To put it mildly, by 1937 Vierne was not in good shape, physically or emotionally. He was smoking three packs of cigarettes a day, taking tranquilizers, sleeping pills, and inhaling ether when he felt nervous. He was depressed, and lonely. But, on June 2nd, a reported 3,000 people gathered to hear the famous organist of Notre Dame perform. Vierne could barely climb the many steps up to the organ loft, and a doctor even gave him heart stimulant pills to help.

The program began with one of his own compositions. By the end of the work, Vierne was reportedly clutching at the keys. No one in the cathedral, apart from the very few gathered around Vierne high up in the organ loft, could see what was happening.

Next, he was programed to improvise (something French organists are famous for). Vierne adjusted many stops of the organ, choosing the sounds he wanted to hear.

"I'm going to be ill," he said to his student Maurice Duruflé, who was standing beside him.

Then, the 3,000 in the audience, far below the organ loft, heard a low note come from the organ: the start of the improvisation, they assumed. But right then, Vierne had a heart attack. His foot landed on low E of the pedalboard -- the last note he ever played. He died just a few short moments later.

It's not an entirely depressing story. The great thing is, Vierne had always said that was exactly where he hoped he would die -- at the keyboards of the instrument he loved. The organ bench he was sitting on is even on display in the organ loft at Notre Dame to this day.

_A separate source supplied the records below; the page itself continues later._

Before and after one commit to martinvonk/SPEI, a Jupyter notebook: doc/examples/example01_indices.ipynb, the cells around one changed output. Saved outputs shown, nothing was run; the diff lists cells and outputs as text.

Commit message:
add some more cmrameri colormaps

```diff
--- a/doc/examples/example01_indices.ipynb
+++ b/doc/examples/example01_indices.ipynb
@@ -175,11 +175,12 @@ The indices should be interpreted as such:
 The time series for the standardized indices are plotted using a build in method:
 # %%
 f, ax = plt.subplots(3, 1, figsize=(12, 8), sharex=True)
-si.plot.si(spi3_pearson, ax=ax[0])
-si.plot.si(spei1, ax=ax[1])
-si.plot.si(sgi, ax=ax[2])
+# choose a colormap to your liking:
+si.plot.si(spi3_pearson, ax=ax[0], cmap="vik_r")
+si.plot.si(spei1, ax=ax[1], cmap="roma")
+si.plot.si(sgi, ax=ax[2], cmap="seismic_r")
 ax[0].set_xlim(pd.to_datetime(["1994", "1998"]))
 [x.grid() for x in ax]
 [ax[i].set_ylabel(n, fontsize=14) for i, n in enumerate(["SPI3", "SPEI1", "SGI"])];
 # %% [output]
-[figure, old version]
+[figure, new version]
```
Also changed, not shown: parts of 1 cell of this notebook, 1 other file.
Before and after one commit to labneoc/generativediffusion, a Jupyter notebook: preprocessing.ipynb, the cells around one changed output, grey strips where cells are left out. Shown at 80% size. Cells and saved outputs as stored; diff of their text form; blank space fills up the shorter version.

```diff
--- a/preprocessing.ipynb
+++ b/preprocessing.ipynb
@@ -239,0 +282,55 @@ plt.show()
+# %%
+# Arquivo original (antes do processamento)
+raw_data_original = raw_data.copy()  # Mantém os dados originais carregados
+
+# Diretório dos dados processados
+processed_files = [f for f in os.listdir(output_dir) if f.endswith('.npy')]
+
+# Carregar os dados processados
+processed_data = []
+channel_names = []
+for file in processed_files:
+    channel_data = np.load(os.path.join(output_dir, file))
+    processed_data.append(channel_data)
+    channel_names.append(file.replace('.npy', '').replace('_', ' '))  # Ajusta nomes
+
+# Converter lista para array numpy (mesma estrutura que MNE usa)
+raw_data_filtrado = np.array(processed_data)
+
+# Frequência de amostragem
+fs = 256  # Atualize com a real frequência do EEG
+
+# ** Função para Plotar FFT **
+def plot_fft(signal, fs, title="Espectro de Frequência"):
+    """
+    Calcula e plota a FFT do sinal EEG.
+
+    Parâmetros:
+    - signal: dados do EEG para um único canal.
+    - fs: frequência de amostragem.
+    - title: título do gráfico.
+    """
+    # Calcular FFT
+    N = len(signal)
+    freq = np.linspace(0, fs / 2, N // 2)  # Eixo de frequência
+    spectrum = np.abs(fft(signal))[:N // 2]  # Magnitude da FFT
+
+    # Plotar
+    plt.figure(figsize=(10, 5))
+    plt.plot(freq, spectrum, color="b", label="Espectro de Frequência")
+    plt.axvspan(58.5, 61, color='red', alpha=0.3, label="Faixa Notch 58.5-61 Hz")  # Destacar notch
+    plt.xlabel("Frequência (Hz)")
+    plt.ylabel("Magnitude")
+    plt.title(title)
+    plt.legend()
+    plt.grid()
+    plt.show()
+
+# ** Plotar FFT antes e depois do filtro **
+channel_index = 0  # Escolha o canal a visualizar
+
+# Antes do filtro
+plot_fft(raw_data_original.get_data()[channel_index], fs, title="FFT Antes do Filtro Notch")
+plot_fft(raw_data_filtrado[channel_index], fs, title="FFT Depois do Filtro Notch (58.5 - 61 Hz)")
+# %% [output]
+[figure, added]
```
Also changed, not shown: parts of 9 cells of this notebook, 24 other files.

For as long as I have played the organ, I have loved Vierne's music. It is colorful, emotional, tragic and triumphant -- just like the story of his life. The 75th anniversary of his legendary death inspired me to commemorate this great composer with a tour of marathon concerts of his six symphonies. I'm gearing up for the first of these, in New York City this Saturday, June 2nd, the exact anniversary of his death. Symphonies 1, 3, & 5 at 3:00 p.m., and Symphonies 2, 4, & 6, at 7:30 p.m.; all played on the new, French-built organ at the Church of the Ascension.